**AIM OF THE TASK:**
Leave the images out, and copy each of the records below exactly.

**RECORDS FOR THE EXERCISE:**
· · · · · · ·
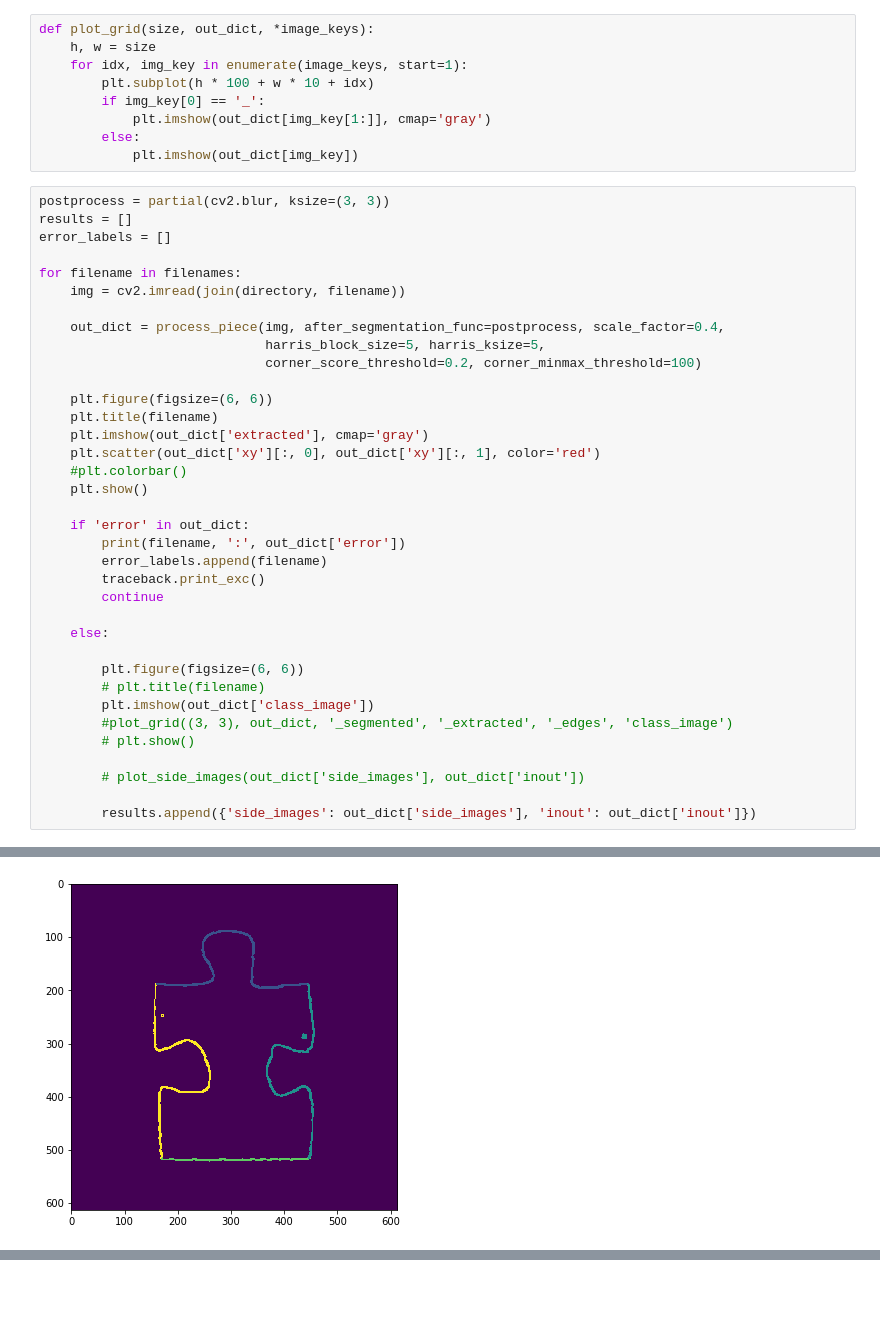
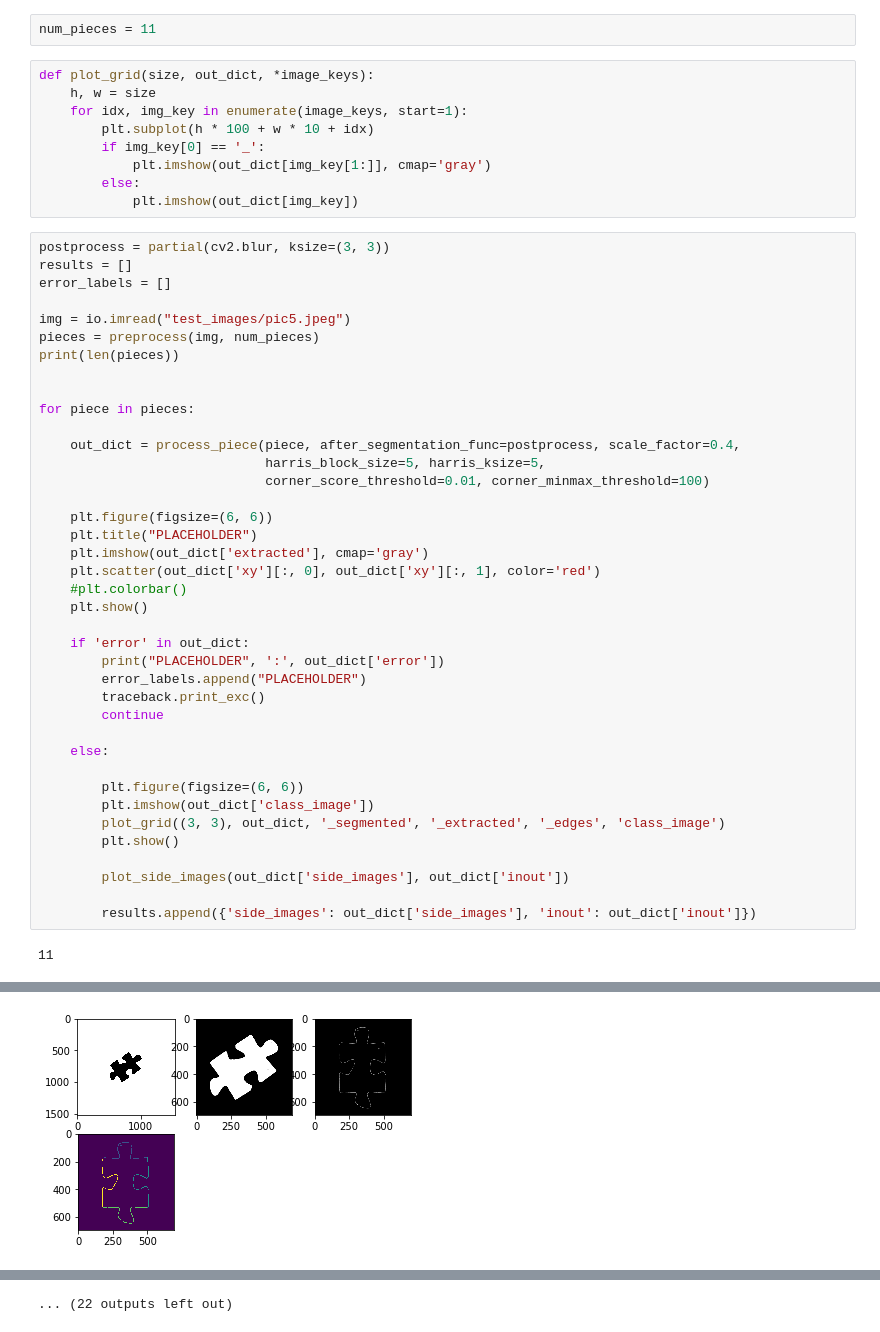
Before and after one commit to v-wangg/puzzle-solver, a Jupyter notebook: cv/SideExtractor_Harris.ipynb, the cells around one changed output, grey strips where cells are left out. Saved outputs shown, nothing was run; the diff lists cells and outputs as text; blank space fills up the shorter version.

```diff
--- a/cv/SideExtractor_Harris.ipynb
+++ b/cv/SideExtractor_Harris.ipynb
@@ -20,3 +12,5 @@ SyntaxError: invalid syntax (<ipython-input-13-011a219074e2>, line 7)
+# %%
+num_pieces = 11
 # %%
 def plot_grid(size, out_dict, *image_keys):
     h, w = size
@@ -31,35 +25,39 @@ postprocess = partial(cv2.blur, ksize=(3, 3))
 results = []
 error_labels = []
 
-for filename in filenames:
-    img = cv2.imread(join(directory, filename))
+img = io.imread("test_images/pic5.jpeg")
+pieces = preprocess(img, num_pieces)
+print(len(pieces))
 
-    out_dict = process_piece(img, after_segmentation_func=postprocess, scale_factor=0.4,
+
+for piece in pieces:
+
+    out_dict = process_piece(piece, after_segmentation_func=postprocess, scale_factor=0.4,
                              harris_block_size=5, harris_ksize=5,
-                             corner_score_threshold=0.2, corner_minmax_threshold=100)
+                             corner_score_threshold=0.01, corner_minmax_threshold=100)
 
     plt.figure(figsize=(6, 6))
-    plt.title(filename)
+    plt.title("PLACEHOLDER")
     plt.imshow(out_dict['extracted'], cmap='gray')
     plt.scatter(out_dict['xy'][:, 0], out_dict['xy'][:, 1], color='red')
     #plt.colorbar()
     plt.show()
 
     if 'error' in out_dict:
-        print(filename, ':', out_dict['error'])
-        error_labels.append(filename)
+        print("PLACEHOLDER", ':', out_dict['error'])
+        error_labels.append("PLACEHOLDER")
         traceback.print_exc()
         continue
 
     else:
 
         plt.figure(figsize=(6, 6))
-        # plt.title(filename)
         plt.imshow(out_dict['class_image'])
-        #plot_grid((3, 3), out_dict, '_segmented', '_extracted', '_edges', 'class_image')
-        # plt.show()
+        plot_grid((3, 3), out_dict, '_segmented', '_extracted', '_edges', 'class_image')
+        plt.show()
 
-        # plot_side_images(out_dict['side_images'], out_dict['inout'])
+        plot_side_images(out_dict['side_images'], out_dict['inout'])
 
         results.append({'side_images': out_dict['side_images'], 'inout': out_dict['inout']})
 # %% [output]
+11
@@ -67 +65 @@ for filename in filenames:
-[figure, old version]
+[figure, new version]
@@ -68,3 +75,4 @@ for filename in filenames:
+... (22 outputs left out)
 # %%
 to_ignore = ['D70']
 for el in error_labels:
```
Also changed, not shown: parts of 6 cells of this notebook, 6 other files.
· · · · · · ·
**EXERCISE OUTPUT:**
Before and after one commit to v-wangg/puzzle-solver, a Jupyter notebook: cv/SideExtractor_Harris.ipynb, the cells around one changed output, grey strips where cells are left out. Saved outputs shown, nothing was run; the diff lists cells and outputs as text; blank space fills up the shorter version.

```diff
--- a/cv/SideExtractor_Harris.ipynb
+++ b/cv/SideExtractor_Harris.ipynb
@@ -20,3 +12,5 @@ SyntaxError: invalid syntax (<ipython-input-13-011a219074e2>, line 7)
+# %%
+num_pieces = 11
 # %%
 def plot_grid(size, out_dict, *image_keys):
     h, w = size
@@ -31,35 +25,39 @@ postprocess = partial(cv2.blur, ksize=(3, 3))
 results = []
 error_labels = []
 
-for filename in filenames:
-    img = cv2.imread(join(directory, filename))
+img = io.imread("test_images/pic5.jpeg")
+pieces = preprocess(img, num_pieces)
+print(len(pieces))
 
-    out_dict = process_piece(img, after_segmentation_func=postprocess, scale_factor=0.4,
+
+for piece in pieces:
+
+    out_dict = process_piece(piece, after_segmentation_func=postprocess, scale_factor=0.4,
                              harris_block_size=5, harris_ksize=5,
-                             corner_score_threshold=0.2, corner_minmax_threshold=100)
+                             corner_score_threshold=0.01, corner_minmax_threshold=100)
 
     plt.figure(figsize=(6, 6))
-    plt.title(filename)
+    plt.title("PLACEHOLDER")
     plt.imshow(out_dict['extracted'], cmap='gray')
     plt.scatter(out_dict['xy'][:, 0], out_dict['xy'][:, 1], color='red')
     #plt.colorbar()
     plt.show()
 
     if 'error' in out_dict:
-        print(filename, ':', out_dict['error'])
-        error_labels.append(filename)
+        print("PLACEHOLDER", ':', out_dict['error'])
+        error_labels.append("PLACEHOLDER")
         traceback.print_exc()
         continue
 
     else:
 
         plt.figure(figsize=(6, 6))
-        # plt.title(filename)
         plt.imshow(out_dict['class_image'])
-        #plot_grid((3, 3), out_dict, '_segmented', '_extracted', '_edges', 'class_image')
-        # plt.show()
+        plot_grid((3, 3), out_dict, '_segmented', '_extracted', '_edges', 'class_image')
+        plt.show()
 
-        # plot_side_images(out_dict['side_images'], out_dict['inout'])
+        plot_side_images(out_dict['side_images'], out_dict['inout'])
 
         results.append({'side_images': out_dict['side_images'], 'inout': out_dict['inout']})
 # %% [output]
+11
@@ -67 +65 @@ for filename in filenames:
-[figure, old version]
+[figure, new version]
@@ -68,3 +75,4 @@ for filename in filenames:
+... (22 outputs left out)
 # %%
 to_ignore = ['D70']
 for el in error_labels:
```
Also changed, not shown: parts of 6 cells of this notebook, 6 other files.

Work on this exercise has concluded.